The first incident occurred on a sunshine-filled, windy Monday morning, Dec. 17. The night before, wind gusts were clocked up to 50 mph in the area. Outages occurred throughout the county from downed power lines. The senior command staff had gathered at Bunker Hill Community Fire/EMS Station 55 for a public relations event involving the assembly of food baskets to be distributed to needy residents. The media event was to have started at 9 A.M., but at 8:45, units from the Beltsville area and surrounding communities, including Montgomery County, were dispatched to a reported fire in a building. Crews arrived quickly at a three-story-in-front/four-story-in-rear garden-style condominium with heavy smoke coming from the building. Firefighters initiated an aggressive interior attack on the fire, which appeared to have started in a unit on the second floor. Northwesterly winds gusting up to 20 mph assisted in the rapid extension of the fire and it quickly became obvious that additional resources would be needed.
The fire moved quickly from the second floor through the upper floors and eventually burned through the roof and started to extend toward an attached building. Fortunately, quick work by firefighters limited extension. Second and third alarms were sounded, dispatching nearly 80 firefighters to the scene. Two firefighters sustained injuries when their facepieces and helmets were knocked off when a ceiling collapsed on them. Both firefighters escaped and were transported to the Burn Unit at the Washington Hospital Center with burns to their upper bodies and smoke inhalation. Two other firefighters sustained minor injuries.
The fire caused $1.5 million in damage and was attributed to an unattended candle left burning in a second-floor unit that ignited nearby combustibles. The candle was being used for illumination during the power outage. Thirty units in two buildings were uninhabitable and 75 residents were displaced.

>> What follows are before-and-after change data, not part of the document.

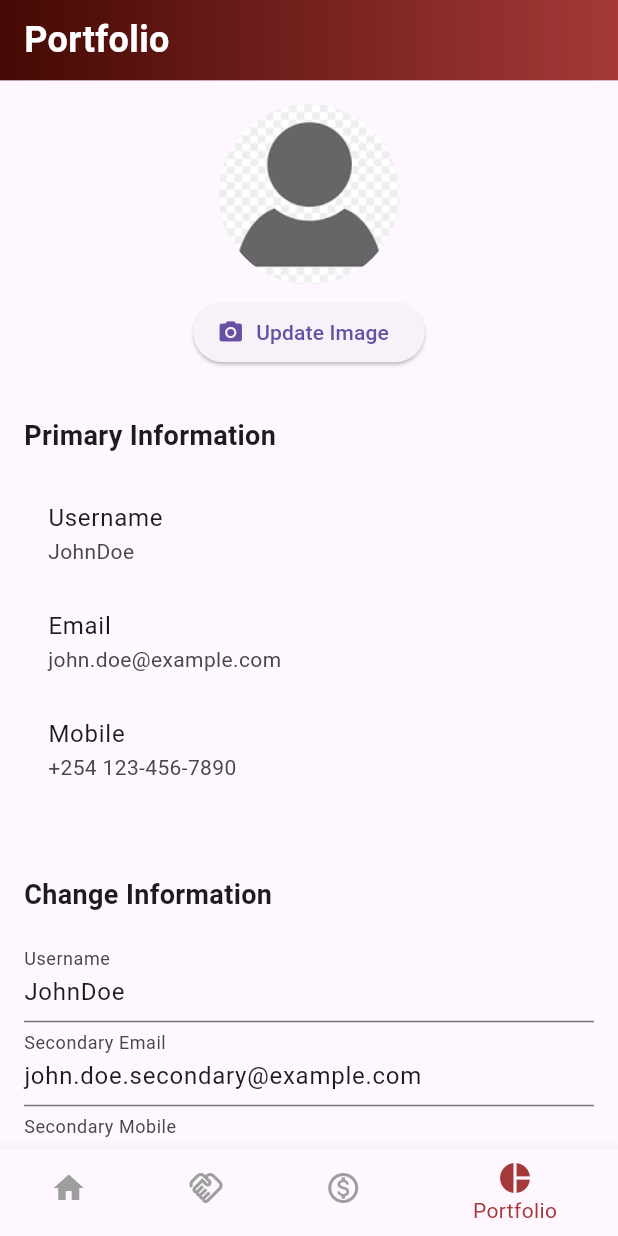
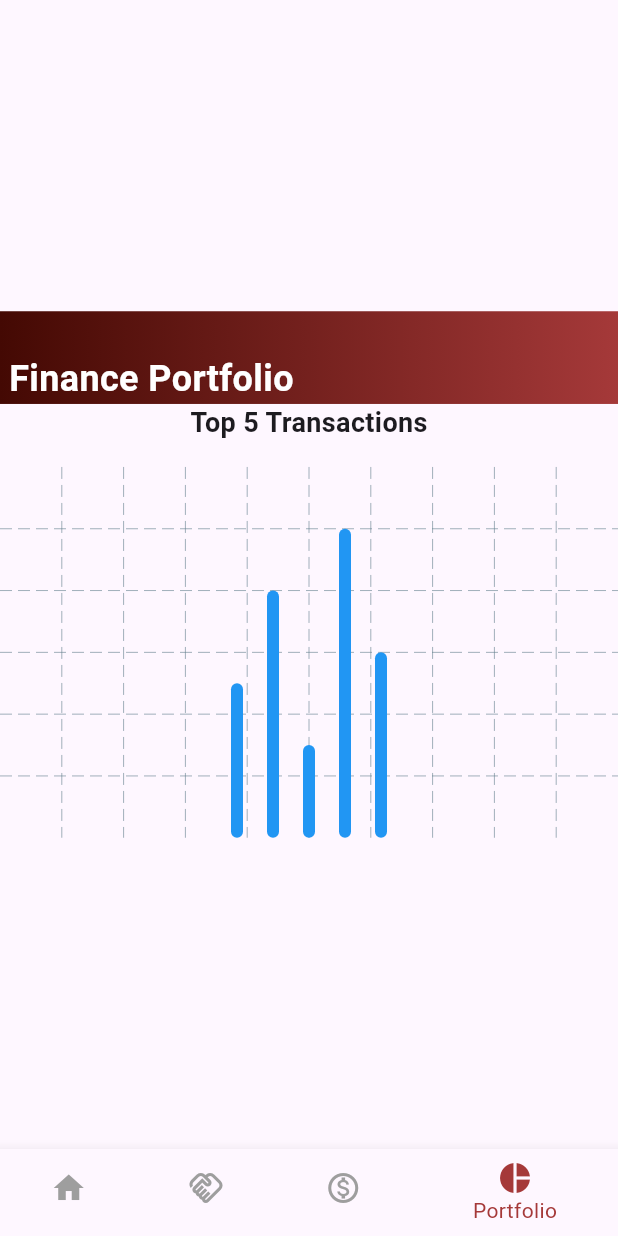
Before and after one commit to LeonHagai/fintech_001, a Flutter app: the MyHomePage screen opened directly, item 4 of the bottom bar chosen, on a phone screen of 412 x 824 dp. Run offline on Flutter 3.47's test engine with Material 3 defaults, Android fonts, the phone set to English and light mode, and no system bars; drawn by our look-alikes of fl_chart; our stand-ins replace lottie.

Commit message:
Updating changes on UI

```diff
--- a/lib/screens/assets/constants.dart
+++ b/lib/screens/assets/constants.dart
@@ -34,8 +34,8 @@ class AppConstants {
 
   static Container buildCustomAppBar(String title, BuildContext context) {
     return Container(
-      height: MediaQuery.of(context).size.height * 0.065,
-      padding: const EdgeInsets.symmetric(horizontal: 16.0),
+      height: MediaQuery.of(context).size.height * 0.075,
+      padding: const EdgeInsets.fromLTRB(6, 20, 4, 6),
       decoration: const BoxDecoration(
         gradient: LinearGradient(
           begin: Alignment.centerLeft,
@@ -46,7 +46,10 @@ class AppConstants {
           ],
         ),
       ),
-      child: Row(
+      child: Column(
+        children: [
+          SizedBox(height: MediaQuery.of(context).size.height * 0.01,),
+          Row(
             children: [
               Text(
                 title,
@@ -59,6 +62,8 @@ class AppConstants {
               // Add more widgets or actions here if needed
             ],
           ),
+        ],
+      ),
     );
   }
 }
--- a/lib/screens/homeland.dart
+++ b/lib/screens/homeland.dart
@@ -18,7 +18,7 @@ class _MyHomePageState extends State<MyHomePage> {
     HomeScreen(),
     FundTransferPage(),
     LoanScreen(),
-    ProfilePage()
+    PortfolioPage()
   ];
 
   @override
--- a/lib/screens/notification.dart
+++ b/lib/screens/notification.dart
@@ -34,8 +34,9 @@ class _NotificationsScreenState extends State<NotificationsScreen> {
     return Scaffold(
       body: Column(
         children: [
-          AppConstants.buildCustomAppBar('Fund Transfer', context),
-          ListView.builder(
+          AppConstants.buildCustomAppBar('Notifications', context),
+          Expanded(
+            child: ListView.builder(
               padding: EdgeInsets.all(16.0),
               itemCount: notifications.length,
               itemBuilder: (context, index) {
@@ -71,6 +72,7 @@ class _NotificationsScreenState extends State<NotificationsScreen> {
                   ),
                 );
               },
+            ),
           ),
         ],
       ),
--- a/lib/screens/port.dart
+++ b/lib/screens/port.dart
@@ -1,122 +1,104 @@
 import 'package:flutter/material.dart';
+import 'package:fl_chart/fl_chart.dart';
+
 
 import 'assets/constants.dart';
 
-class ProfilePage extends StatefulWidget {
-  @override
-  _ProfilePageState createState() => _ProfilePageState();
-}
-
-class _ProfilePageState extends State<ProfilePage> {
-  String username = 'JohnDoe';
-  String secondaryEmail = 'john.doe.secondary@example.com';
-  String secondaryMobile = '+254 987-654-3210';
+class PortfolioPage extends StatelessWidget {
+  // Example data, replace with your actual data
+  final List<Transaction> transactions = [
+    Transaction('Transaction 1', 500),
+    Transaction('Transaction 2', 800),
+    Transaction('Transaction 3', 300),
+    Transaction('Transaction 4', 1000),
+    Transaction('Transaction 5', 600),
+    // Add more transactions as needed
+  ];
 
   @override
   Widget build(BuildContext context) {
     return Scaffold(
-      body: SingleChildScrollView(
+      body: Center(
         child: Column(
-          crossAxisAlignment: CrossAxisAlignment.stretch,
+          mainAxisAlignment: MainAxisAlignment.center,
           children: [
-            AppConstants.buildCustomAppBar('Portfolio', context),
-            _buildImageSection(),
-            _buildPrimaryInfoSection(),
-            _buildChangeInfoSection(),
+          AppConstants.buildCustomAppBar('Finance Portfolio', context),
+            Text(
+              'Top 5 Transactions',
+              style: TextStyle(fontSize: 18, fontWeight: FontWeight.bold),
+            ),
+            SizedBox(height: 16),
+            // Display the bar chart
+            Container(
+              height:  MediaQuery.of(context).size.height * 0.3,
+              child: BarChart(
+                BarChartData(
+                  alignment: BarChartAlignment.center,
+                  maxY: 1200,
+                  titlesData: FlTitlesData(show: false),
+                  borderData: FlBorderData(show: false),
+                  barGroups: _buildBarGroups(),
+                ),
+              ),
+            ),
           ],
         ),
       ),
     );
   }
 
-  Widget _buildImageSection() {
+  List<BarChartGroupData> _buildBarGroups() {
+    return transactions
+        .map(
+          (transaction) => BarChartGroupData(
+            x: transactions.indexOf(transaction),
+            barRods: [
+              BarChartRodData(
+                toY: transaction.amount.toDouble(),
+                color: Colors.blue,
+              ),
+            ],
+          ),
+        )
+        .toList();
+  }
+}
+
+class Transaction {
+  final String name;
+  final double amount;
+
+  Transaction(this.name, this.amount);
+}
+
+
+  Widget _buildTopSection() {
     return Container(
-      padding: EdgeInsets.all(16.0),
-      child: Column(
+      height: 200.0,
+      child: ListView(
+        scrollDirection: Axis.horizontal,
         children: [
-          CircleAvatar(
-            radius: 60.0,
-            backgroundImage:
-                AssetImage('imgs/avatar.png'), // Replace with your image path
-          ),
-          SizedBox(height: 8.0),
-          ElevatedButton.icon(
-            onPressed: () {
-              // Handle update image button click
-              print('Update Image');
-            },
-            icon: Icon(Icons.photo_camera),
-            label: Text('Update Image'),
-          ),
+          _buildTrendingChamaSlide('Chama 1'),
+          _buildTrendingChamaSlide('Chama 2'),
+          _buildTrendingChamaSlide('Chama 3'),
+          // Add more trending chama slides as needed
         ],
       ),
     );
   }
 
-  Widget _buildPrimaryInfoSection() {
+  Widget _buildTrendingChamaSlide(String chamaName) {
     return Container(
-      padding: EdgeInsets.all(16.0),
-      child: Column(
-        crossAxisAlignment: CrossAxisAlignment.start,
-        children: [
-          Text(
-            'Primary Information',
-            style: TextStyle(fontSize: 18.0, fontWeight: FontWeight.bold),
+      width: 200.0,
+      margin: EdgeInsets.all(8.0),
+      child: Card(
+        elevation: 3.0,
+        child: Center(
+          child: Text(
+            chamaName,
+            style: TextStyle(fontSize: 18.0),
           ),
-          SizedBox(height: 16.0),
-          ListTile(
-            title: Text('Username'),
-            subtitle: Text(username),
-          ),
-          ListTile(
-            title: Text('Email'),
-            subtitle: Text('john.doe@example.com'),
-          ),
-          ListTile(
-            title: Text('Mobile'),
-            subtitle: Text('+254 123-456-7890'),
-          ),
-          SizedBox(height: 16.0),
-        ],
+        ),
       ),
     );
   }
-
-  Widget _buildChangeInfoSection() {
-    return Container(
-      padding: EdgeInsets.all(16.0),
-      child: Column(
-        crossAxisAlignment: CrossAxisAlignment.start,
-        children: [
-          Text(
-            'Change Information',
-            style: TextStyle(fontSize: 18.0, fontWeight: FontWeight.bold),
-          ),
-          SizedBox(height: 16.0),
-          TextFormField(
-            initialValue: username,
-            decoration: InputDecoration(labelText: 'Username'),
-          ),
-          TextFormField(
-            initialValue: secondaryEmail,
-            decoration: InputDecoration(labelText: 'Secondary Email'),
-            keyboardType: TextInputType.emailAddress,
-          ),
-          TextFormField(
-            initialValue: secondaryMobile,
-            decoration: InputDecoration(labelText: 'Secondary Mobile'),
-            keyboardType: TextInputType.phone,
-          ),
-          SizedBox(height: 16.0),
-          ElevatedButton(
-            onPressed: () {
-              // Handle update information button click
-              print('Update Information');
-            },
-            child: Text('Update Information'),
-          ),
-        ],
-      ),
-    );
-  }
-}
--- a/pubspec.yaml
+++ b/pubspec.yaml
@@ -12,6 +12,7 @@ dependencies:
     sdk: flutter
   cupertino_icons: ^1.0.2
   lottie: ^1.0.0
+  fl_chart: ^0.66.0
 
 dev_dependencies:
   flutter_test:
```
Also changed, not shown: lib/screens/add_chama.dart (+15 -9 lines), lib/screens/apply_loan.dart (+3 -4 lines), lib/screens/home.dart (+70 -1 lines), lib/screens/insurance.dart (added, +79 -0 lines), lib/screens/profile.dart (added, +122 -0 lines), pubspec.lock. Lines whose indentation alone changed are shown as unchanged.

Many residents made their own arrangements with family and friends, but others had no choice but to accept temporary assistance from the fire department and the Red Cross.